Holy moly. When one of the world’s smartest men puts the likelihood of a major catastrophe happening at “well over 50 percent” in his lifetime? That’s pretty serious.
In this exclusive interview with Vox, Bill Gates said that his greatest concern for a major event that will wipe out a large chunk of humankind? A massive outbreak of an infectious disease.
“Look at the death chart of the 20th century,” he told Vox. “I think everybody would say there must be a spike for World War I. Sure enough, there it is, like 25 million. And there must be a big spike for World War II, and there it is, it’s like 65 million. But then you’ll see this other spike that is as large as World War II right after World War I, and most people, would say, ‘What was that?’ ”
“Well, that was the Spanish flu.”

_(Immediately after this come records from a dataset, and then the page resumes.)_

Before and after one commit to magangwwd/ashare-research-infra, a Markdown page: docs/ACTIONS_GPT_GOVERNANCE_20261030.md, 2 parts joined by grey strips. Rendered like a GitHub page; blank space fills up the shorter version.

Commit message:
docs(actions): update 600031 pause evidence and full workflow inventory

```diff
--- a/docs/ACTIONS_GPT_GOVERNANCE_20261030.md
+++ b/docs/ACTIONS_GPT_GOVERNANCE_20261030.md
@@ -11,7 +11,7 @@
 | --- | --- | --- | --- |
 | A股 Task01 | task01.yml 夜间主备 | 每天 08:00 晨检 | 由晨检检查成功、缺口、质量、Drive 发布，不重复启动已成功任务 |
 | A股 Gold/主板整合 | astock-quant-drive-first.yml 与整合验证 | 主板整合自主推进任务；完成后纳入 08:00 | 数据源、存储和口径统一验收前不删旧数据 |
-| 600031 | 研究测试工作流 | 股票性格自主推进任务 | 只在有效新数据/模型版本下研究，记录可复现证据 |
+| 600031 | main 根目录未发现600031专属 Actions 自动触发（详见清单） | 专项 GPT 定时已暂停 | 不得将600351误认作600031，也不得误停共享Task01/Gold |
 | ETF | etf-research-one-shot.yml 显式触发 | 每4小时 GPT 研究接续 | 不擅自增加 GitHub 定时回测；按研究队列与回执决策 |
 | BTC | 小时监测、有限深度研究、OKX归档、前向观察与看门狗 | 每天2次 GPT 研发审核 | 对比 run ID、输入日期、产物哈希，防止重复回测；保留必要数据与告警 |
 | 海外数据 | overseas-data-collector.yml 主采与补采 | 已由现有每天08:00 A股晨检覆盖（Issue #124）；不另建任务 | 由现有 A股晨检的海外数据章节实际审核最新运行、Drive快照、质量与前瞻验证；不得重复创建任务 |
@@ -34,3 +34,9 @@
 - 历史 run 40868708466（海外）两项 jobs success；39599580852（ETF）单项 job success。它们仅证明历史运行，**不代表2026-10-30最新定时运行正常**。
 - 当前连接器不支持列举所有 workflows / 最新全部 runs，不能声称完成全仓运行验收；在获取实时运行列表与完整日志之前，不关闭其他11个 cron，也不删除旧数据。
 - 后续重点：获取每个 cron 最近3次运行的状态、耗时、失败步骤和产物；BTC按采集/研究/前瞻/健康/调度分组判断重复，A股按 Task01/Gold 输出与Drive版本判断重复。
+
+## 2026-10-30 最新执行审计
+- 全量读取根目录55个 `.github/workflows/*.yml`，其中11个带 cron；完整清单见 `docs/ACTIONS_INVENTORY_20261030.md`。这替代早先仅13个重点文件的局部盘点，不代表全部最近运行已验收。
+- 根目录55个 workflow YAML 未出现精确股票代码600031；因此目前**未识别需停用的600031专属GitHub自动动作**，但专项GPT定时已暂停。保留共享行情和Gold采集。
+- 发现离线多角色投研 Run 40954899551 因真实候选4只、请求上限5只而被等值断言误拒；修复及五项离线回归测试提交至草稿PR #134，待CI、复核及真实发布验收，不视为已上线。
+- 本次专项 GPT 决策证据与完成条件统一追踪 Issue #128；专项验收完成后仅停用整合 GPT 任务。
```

Gates continues that he funds a disease model group that uses computer simulations to predict the spread of and fight diseases, like polio, in developing nations. The group applied the same concept to what a disease like the Spanish flu could do today.
Thanks to our modern transportation systems, which are “50 times as great,” as those in 1918, Gates’ model estimates that a modern-day Spanish flu-like outbreak could kill up to 33 million people in just over 200 days, embedding itself in every urban center in the world. Gates called the findings “eye-opening.”
“The Ebola epidemic showed me that we are not ready for a serious epidemic, an epidemic that would be more infectious and would spread faster than Ebola did,” Gates says in the video.
“This is the greatest risk of a huge tragedy. This is the most likely thing by far to kill over 10 million excess people in a year.”
Watch the Vox interview with Gates below: